WHAT IS BEING ASKED> Search the data below for the word "occurrenceID" and report how many lines contain it. Nothing but the number is needed.

RECORDS TO PROCESS>
═══
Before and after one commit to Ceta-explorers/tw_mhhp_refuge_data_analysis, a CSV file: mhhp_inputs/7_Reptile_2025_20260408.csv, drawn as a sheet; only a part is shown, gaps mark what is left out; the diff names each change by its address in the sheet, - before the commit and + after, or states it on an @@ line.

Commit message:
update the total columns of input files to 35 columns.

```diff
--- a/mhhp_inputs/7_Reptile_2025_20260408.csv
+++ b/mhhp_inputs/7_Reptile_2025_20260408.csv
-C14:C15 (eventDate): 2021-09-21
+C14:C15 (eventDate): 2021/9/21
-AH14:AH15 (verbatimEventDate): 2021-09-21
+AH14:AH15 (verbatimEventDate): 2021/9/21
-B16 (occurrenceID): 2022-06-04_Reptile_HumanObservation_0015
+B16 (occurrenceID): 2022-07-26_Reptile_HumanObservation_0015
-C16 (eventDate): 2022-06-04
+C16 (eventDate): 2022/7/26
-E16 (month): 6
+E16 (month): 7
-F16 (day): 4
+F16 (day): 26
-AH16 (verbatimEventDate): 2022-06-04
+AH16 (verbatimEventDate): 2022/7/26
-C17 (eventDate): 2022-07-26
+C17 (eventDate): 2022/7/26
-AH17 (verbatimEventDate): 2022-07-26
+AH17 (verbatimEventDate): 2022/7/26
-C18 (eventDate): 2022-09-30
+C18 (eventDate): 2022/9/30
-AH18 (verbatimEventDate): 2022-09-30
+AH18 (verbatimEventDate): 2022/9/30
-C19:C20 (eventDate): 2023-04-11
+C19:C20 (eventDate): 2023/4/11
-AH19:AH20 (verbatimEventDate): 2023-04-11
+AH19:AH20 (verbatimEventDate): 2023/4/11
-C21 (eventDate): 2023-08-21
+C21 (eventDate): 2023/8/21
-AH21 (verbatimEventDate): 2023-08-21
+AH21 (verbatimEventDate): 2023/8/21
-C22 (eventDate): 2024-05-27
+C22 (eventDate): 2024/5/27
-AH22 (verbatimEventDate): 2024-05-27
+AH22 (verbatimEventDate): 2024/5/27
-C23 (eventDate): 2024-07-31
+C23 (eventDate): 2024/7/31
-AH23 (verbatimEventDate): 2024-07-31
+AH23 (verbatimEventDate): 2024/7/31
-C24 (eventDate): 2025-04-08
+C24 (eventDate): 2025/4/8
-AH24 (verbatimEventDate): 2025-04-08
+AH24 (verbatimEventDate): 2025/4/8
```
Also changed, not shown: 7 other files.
═══
THE COMPLETED TASK> 2